Description of the task: From the first line to the last, return the data exactly, with no pictures.

Source material:
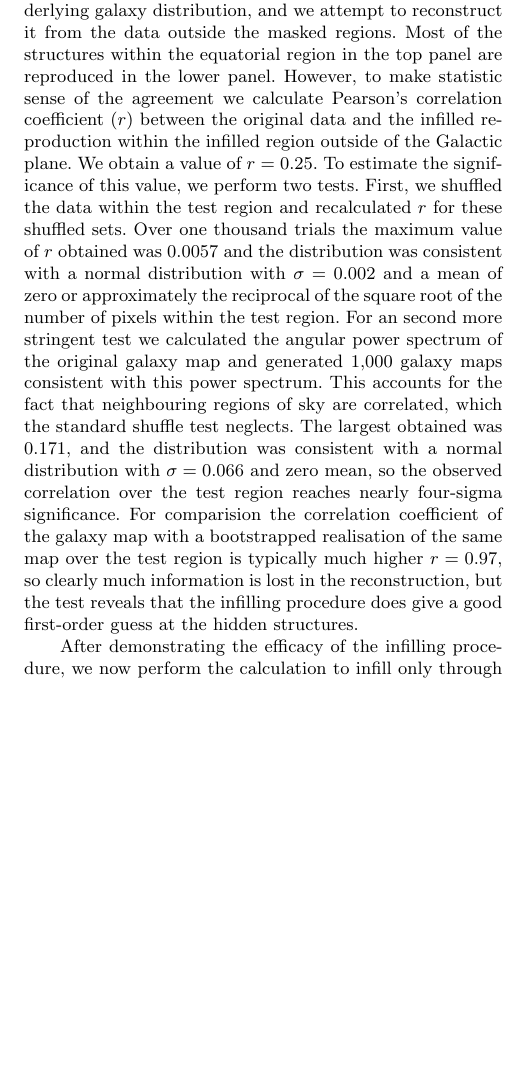
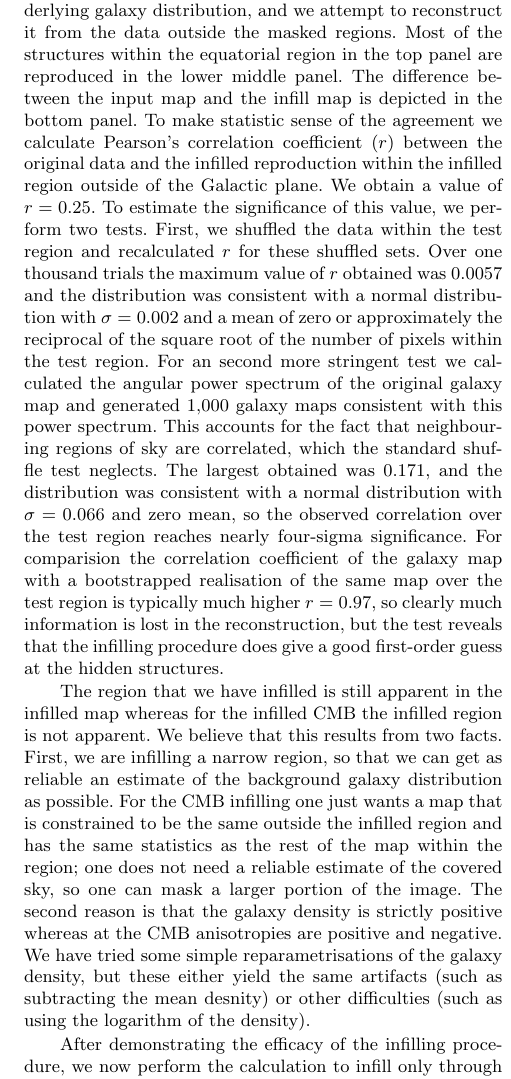
Before and after one commit to UBC-Astrophysics/ObsPlan, a LaTeX paper (text/obsplan.tex): part of one column of page 4 of 9, cut so that both start at the same text, the shorter picture padded with empty space. The pictures show the PDF file text/obsplan.pdf that the author committed with the source.

Commit message:
all done maybe

```diff
--- a/text/obsplan.tex
+++ b/text/obsplan.tex
@@ -323,10 +323,11 @@ and the equatorial plane.  These equatorial region outside the
 Galactic plane is our test region where we know the underlying galaxy
 distribution, and we attempt to reconstruct it from the data outside
 the masked regions.  Most of the structures within the equatorial
-region in the top panel are reproduced in the lower panel.  However,
-to make statistic sense of the agreement we calculate Pearson's
-correlation coefficient ($r$) between the original data and the
-infilled reproduction within the infilled region outside of the
+region in the top panel are reproduced in the lower middle panel.  The
+difference between the input map and the infill map is depicted in the
+bottom panel. To make statistic sense of the agreement we calculate
+Pearson's correlation coefficient ($r$) between the original data and
+the infilled reproduction within the infilled region outside of the
 Galactic plane.  We obtain a value of $r=0.25$.  To estimate the
 significance of this value, we perform two tests.  First, we shuffled
 the data within the test region and recalculated $r$ for these
@@ -348,19 +349,34 @@ higher $r=0.97$, so clearly much information is lost in the
 reconstruction, but the test reveals that the infilling procedure does
 give a good first-order guess at the hidden structures.
 \begin{figure}
-  \includegraphics[width=\columnwidth]{infill_test_dataC.png}
-  \includegraphics[width=\columnwidth]{infill_test_maskeddataC.png}
-  \includegraphics[width=\columnwidth]{infill_test_resultC.png}
-  \includegraphics[width=\columnwidth]{infill_test_diffC.png}
+  \includegraphics[width=\columnwidth,clip,trim=0 1in 0 0]{infill_test_dataC.png}
+  \includegraphics[width=\columnwidth,clip,trim=0 1in 0 0]{infill_test_maskeddataC.png}
+  \includegraphics[width=\columnwidth,clip,trim=0 1in 0 0]{infill_test_resultC.png}
+  \includegraphics[width=\columnwidth,clip,trim=0 0.4in 0 0]{infill_test_diffC.png}
   \caption{Top: the data used for the infilling test before masking
     (this is the same as Fig.~\ref{fig:galmap} but in equatorial
     coordinated.  Upper middle: we masked both the Galactic plane and within
     five degrees of the celestial equator.  Lower middle: the infilled galaxy
     distribution both in the Galactic plane and the equatorial plane
-    to compare with the upper panel. Bottom: Difference between the initial map (top) and the
+    to compare with the upper panel. Bottom: the difference between the initial map (top) and the
     infilled map (lower middle).}
   \label{fig:infilling_test}
 \end{figure}
+
+The region that we have infilled is still apparent in the infilled map
+whereas for the infilled CMB the infilled region is not apparent.  We
+believe that this results from two facts.  First, we are infilling a
+narrow region, so that we can get as reliable an estimate of the
+background galaxy distribution as possible. For the CMB infilling one
+just wants a map that is constrained to be the same outside the
+infilled region and has the same statistics as the rest of the map
+within the region; one does not need a reliable estimate of the
+covered sky, so one can mask a larger portion of the image.  The
+second reason is that the galaxy density is strictly positive whereas
+at the CMB anisotropies are positive and negative.  We have tried some
+simple reparametrisations of the galaxy density, but these either yield
+the same artifacts (such as subtracting the mean desnity) or other
+difficulties (such as using the logarithm of the density).
 
 After demonstrating the efficacy of the infilling procedure, we now
 perform the calculation to infill only through the Galactic plane (we did
```
Also changed, not shown: text/obsplan.bib (+0 -1 lines), text/obsplan.bbl, text/obsplan.pdf, text/obsplan.tex (2 more changed lines).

Exercise answer:
Before and after one commit to UBC-Astrophysics/ObsPlan, a LaTeX paper (text/obsplan.tex): part of one column of page 4 of 9, cut so that both start at the same text, the shorter picture padded with empty space. The pictures show the PDF file text/obsplan.pdf that the author committed with the source.

Commit message:
all done maybe

```diff
--- a/text/obsplan.tex
+++ b/text/obsplan.tex
@@ -323,10 +323,11 @@ and the equatorial plane.  These equatorial region outside the
 Galactic plane is our test region where we know the underlying galaxy
 distribution, and we attempt to reconstruct it from the data outside
 the masked regions.  Most of the structures within the equatorial
-region in the top panel are reproduced in the lower panel.  However,
-to make statistic sense of the agreement we calculate Pearson's
-correlation coefficient ($r$) between the original data and the
-infilled reproduction within the infilled region outside of the
+region in the top panel are reproduced in the lower middle panel.  The
+difference between the input map and the infill map is depicted in the
+bottom panel. To make statistic sense of the agreement we calculate
+Pearson's correlation coefficient ($r$) between the original data and
+the infilled reproduction within the infilled region outside of the
 Galactic plane.  We obtain a value of $r=0.25$.  To estimate the
 significance of this value, we perform two tests.  First, we shuffled
 the data within the test region and recalculated $r$ for these
@@ -348,19 +349,34 @@ higher $r=0.97$, so clearly much information is lost in the
 reconstruction, but the test reveals that the infilling procedure does
 give a good first-order guess at the hidden structures.
 \begin{figure}
-  \includegraphics[width=\columnwidth]{infill_test_dataC.png}
-  \includegraphics[width=\columnwidth]{infill_test_maskeddataC.png}
-  \includegraphics[width=\columnwidth]{infill_test_resultC.png}
-  \includegraphics[width=\columnwidth]{infill_test_diffC.png}
+  \includegraphics[width=\columnwidth,clip,trim=0 1in 0 0]{infill_test_dataC.png}
+  \includegraphics[width=\columnwidth,clip,trim=0 1in 0 0]{infill_test_maskeddataC.png}
+  \includegraphics[width=\columnwidth,clip,trim=0 1in 0 0]{infill_test_resultC.png}
+  \includegraphics[width=\columnwidth,clip,trim=0 0.4in 0 0]{infill_test_diffC.png}
   \caption{Top: the data used for the infilling test before masking
     (this is the same as Fig.~\ref{fig:galmap} but in equatorial
     coordinated.  Upper middle: we masked both the Galactic plane and within
     five degrees of the celestial equator.  Lower middle: the infilled galaxy
     distribution both in the Galactic plane and the equatorial plane
-    to compare with the upper panel. Bottom: Difference between the initial map (top) and the
+    to compare with the upper panel. Bottom: the difference between the initial map (top) and the
     infilled map (lower middle).}
   \label{fig:infilling_test}
 \end{figure}
+
+The region that we have infilled is still apparent in the infilled map
+whereas for the infilled CMB the infilled region is not apparent.  We
+believe that this results from two facts.  First, we are infilling a
+narrow region, so that we can get as reliable an estimate of the
+background galaxy distribution as possible. For the CMB infilling one
+just wants a map that is constrained to be the same outside the
+infilled region and has the same statistics as the rest of the map
+within the region; one does not need a reliable estimate of the
+covered sky, so one can mask a larger portion of the image.  The
+second reason is that the galaxy density is strictly positive whereas
+at the CMB anisotropies are positive and negative.  We have tried some
+simple reparametrisations of the galaxy density, but these either yield
+the same artifacts (such as subtracting the mean desnity) or other
+difficulties (such as using the logarithm of the density).
 
 After demonstrating the efficacy of the infilling procedure, we now
 perform the calculation to infill only through the Galactic plane (we did
```
Also changed, not shown: text/obsplan.bib (+0 -1 lines), text/obsplan.bbl, text/obsplan.pdf, text/obsplan.tex (2 more changed lines).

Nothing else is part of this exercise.